TST terminal of Star Ferry is a disgrace
I refer to the report on Hong Kong’s Star Ferry seeking a franchise extension (“Star Ferry pledges low fares for greener ride”, January 19).
One sincerely hopes the government will make renovation of the shamefully dilapidated Star Ferry terminal in Tsim Sha Tsui a non-negotiable condition for renewal of the operator’s franchise.
Have any of the responsible bureaucrats ever set foot there and waited for a ferry? An iconic venue has been allowed to become a slum. It’s a disgrace.
Joe Spitzer, The Peak
Medical sector reform must be priority for city

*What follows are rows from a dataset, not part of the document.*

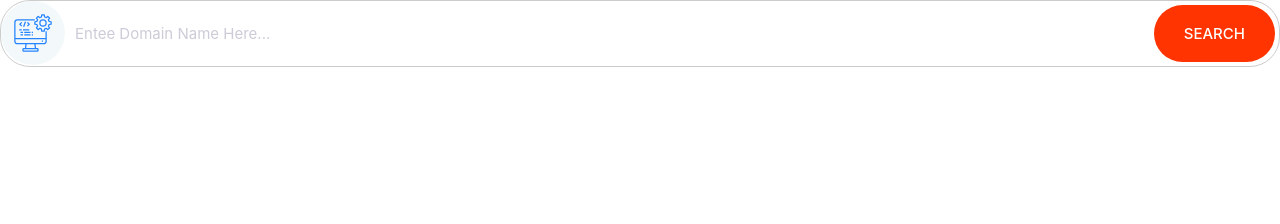
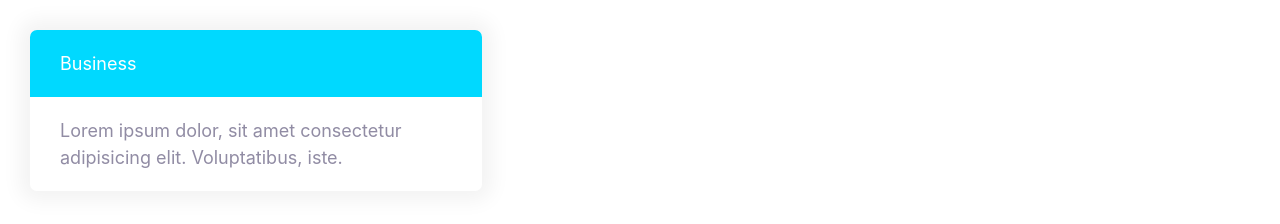
Before and after one commit to kurtice/moshify, a plain HTML site: page index.html in a window 1280 px wide. Drawn offline with Linux system fonts and the light colour scheme.

Commit message:
Build card component.

```diff
--- a/css/styles.css
+++ b/css/styles.css
@@ -282,3 +282,26 @@ a {
     font-size: 1.5rem;
   }
 }
+
+/* Cards */
+.card {
+  border-radius: 7px;
+  /* 套路:box-shadow:X轴偏移量 Y轴偏移量 [阴影模糊半径] [阴影扩展] [阴影颜色] [投影方式]; */
+  box-shadow: 0 0 20px 10px #f3f3f3;
+  overflow: hidden;
+}
+
+.card__header,
+.card__body {
+  padding: 2rem 3rem;
+}
+
+.card--primary .card__header {
+  background: var(--color-primary);
+  color: #fff;
+}
+
+.card--secondary .card__header {
+  background: var(--color-secondary);
+  color: #fff;
+}
--- a/index.html
+++ b/index.html
@@ -9,18 +9,14 @@
     <link rel="stylesheet" href="./css/styles.css" />
   </head>
   <body>
-    <div class="input-group">
-      <span class="icon-container">
-        <svg class="icon icon--primary">
-          <use xlink:href="images/sprite.svg#computer"></use>
-        </svg>
-      </span>
-      <input
-        type="text"
-        class="input"
-        placeholder="Entee Domain Name Here..."
-      />
-      <button class="btn btn--accent">Search</button>
+    <div style="width: 40%; padding: 30px">
+      <div class="card card--secondary">
+        <header class="card__header">Business</header>
+        <div class="card__body">
+          Lorem ipsum dolor, sit amet consectetur adipisicing elit.
+          Voluptatibus, iste.
+        </div>
+      </div>
     </div>
   </body>
 </html>
```
Also changed, not shown: components/cards.html (added, +7 -0 lines).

I refer to the article by Yujing Liu (“Hongkongers happier with government but medical services are a big worry”, January 23). A poll by Chu Hai College found the satisfaction rating for public health care declined from 6.29 to 5.88 on a scale of zero to 10, the lowest level since the survey started in 2005.
I believe recent incidents in hospitals are to blame. For example, in October, a surgeon left a patient on the operating table for three hours during a liver transplant to perform surgery at another hospital. And in August, a 43-year-old mother died of complications despite two liver transplants, following a medical blunder. Such incidents have made Hongkongers lose trust in the medical system.

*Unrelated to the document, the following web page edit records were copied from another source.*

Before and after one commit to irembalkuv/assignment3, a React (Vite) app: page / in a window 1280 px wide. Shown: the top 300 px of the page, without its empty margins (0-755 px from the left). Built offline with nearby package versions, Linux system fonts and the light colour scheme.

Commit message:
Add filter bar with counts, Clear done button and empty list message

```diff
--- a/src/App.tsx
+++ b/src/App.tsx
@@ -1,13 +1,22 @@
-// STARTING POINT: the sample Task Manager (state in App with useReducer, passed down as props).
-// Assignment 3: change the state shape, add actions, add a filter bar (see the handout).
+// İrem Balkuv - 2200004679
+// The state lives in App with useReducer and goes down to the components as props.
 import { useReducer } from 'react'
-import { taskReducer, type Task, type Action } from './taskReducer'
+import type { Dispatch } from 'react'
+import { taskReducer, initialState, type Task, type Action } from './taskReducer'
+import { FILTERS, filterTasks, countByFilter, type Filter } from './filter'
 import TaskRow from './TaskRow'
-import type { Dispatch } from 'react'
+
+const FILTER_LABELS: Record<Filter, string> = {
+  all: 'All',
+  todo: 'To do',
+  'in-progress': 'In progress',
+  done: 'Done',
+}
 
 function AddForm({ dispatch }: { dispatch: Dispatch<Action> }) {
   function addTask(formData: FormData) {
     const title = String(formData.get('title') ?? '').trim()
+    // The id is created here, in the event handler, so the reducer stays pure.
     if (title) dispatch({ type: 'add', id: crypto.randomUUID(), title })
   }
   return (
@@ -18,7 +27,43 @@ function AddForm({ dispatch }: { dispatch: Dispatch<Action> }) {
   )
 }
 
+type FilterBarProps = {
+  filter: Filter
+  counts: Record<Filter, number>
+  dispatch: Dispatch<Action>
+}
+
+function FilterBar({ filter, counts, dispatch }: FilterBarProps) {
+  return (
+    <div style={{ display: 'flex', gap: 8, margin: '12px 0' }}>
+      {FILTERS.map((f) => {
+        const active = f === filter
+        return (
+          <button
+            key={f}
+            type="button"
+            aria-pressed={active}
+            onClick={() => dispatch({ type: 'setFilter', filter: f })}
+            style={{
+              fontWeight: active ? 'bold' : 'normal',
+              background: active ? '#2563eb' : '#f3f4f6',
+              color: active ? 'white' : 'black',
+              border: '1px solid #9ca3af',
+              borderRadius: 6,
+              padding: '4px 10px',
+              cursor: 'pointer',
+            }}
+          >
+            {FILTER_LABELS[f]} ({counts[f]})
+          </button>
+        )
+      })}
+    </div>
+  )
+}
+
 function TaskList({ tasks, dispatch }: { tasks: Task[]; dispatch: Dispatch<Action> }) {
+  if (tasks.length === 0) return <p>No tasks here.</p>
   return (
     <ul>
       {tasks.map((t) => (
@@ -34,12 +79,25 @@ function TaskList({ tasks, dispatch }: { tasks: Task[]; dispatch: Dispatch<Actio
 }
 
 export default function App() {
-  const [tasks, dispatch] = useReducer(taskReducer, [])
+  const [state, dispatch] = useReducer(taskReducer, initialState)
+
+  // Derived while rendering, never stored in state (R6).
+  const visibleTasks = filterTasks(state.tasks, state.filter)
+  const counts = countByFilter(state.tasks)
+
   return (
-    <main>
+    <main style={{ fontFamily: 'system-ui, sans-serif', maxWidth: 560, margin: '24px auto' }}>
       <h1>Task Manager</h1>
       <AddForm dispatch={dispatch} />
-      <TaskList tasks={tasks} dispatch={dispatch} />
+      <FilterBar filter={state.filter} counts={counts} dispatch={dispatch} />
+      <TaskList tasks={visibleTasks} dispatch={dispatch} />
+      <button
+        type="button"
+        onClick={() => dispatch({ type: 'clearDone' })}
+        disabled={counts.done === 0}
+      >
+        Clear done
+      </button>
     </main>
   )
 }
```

Moreover, there aren’t enough health care workers to tackle the surge in patients, most of whom must wait for hours to receive treatment. Overworked health care staff are exhausted and may easily make a wrong judgment. The government should reform the medical system in Hong Kong and invite overseas health care workers to cope with the situation.
Alice Ma, Tseung Kwan O
E-learning is making lessons more enjoyable
I refer to your article on how technology is being used in China to solve the problem of the lack of teachers in rural areas (“Online classes may ease rural woes”, January 22).
Use of technology has had a significant effect on spreading education in mainland China. Hong Kong, too, uses technology in learning. For instance, many schools use tablets for lessons. Students are not only more enthusiastic about participating in class activities through online learning applications and platforms, but also remember lessons better as the learning process is more enjoyable.
Technology is indeed indispensable to create a better learning environment. If properly used, technology can make learning more effective.
Kaecee Wong, Ngau Tau Kok
Smart tech can make people dull and lazy
I refer to the article on smart homes (“Artificial intelligence advances smart home conversation”, January 22).
Advanced technology can change our lifestyles, and the spotlight will surely be on artificial intelligence (AI).
AI, created by humans, has acquired the knowledge and skills to benefit our daily lives. It is amazing how technology can improve our lives, and help us to achieve higher work efficiency.
Apple’s virtual assistant Siri is among the most well-known AI systems, and is a major factor behind the success of the iPhone. These kinds of futuristic technology will probably bring us to a new era, but it is just a bit too early to say for sure.
Increasing dependence on technology is not all good. For example, the craze for smartphones has created the phenomenon of “phubbers”: people who are so engrossed in their phones that they snub human contact. Advanced technology also makes people lazier, as they do not like to tax their brains or exercise.
People should treasure advancements in technology, and not take it for granted or let it rule their lives. There is much that technology cannot replace, like bonds with family or friends, not to mention feelings that AI cannot simulate.
Andy Yeung, Tiu Keng Leng
Move tenants of divided flats to prefab units
I refer to the letter from Katrina Lo on subdivided homes (“Subdivided flat tenants face safety issues”, January 25).
There is no doubt that over the long term we must make available permanent public housing of a minimum standard of safety and hygiene, for those forced to endure the conditions in substandard subdivided flats.
But the immediate need is to get them out of these subdivided and unhygienic fire traps. The answer must be temporary flats that can be quickly assembled from prefabricated parts.
This should be done before some nasty accident befalls us. It is no good always talking about “eventually”.
Peter Lok, Chai Wan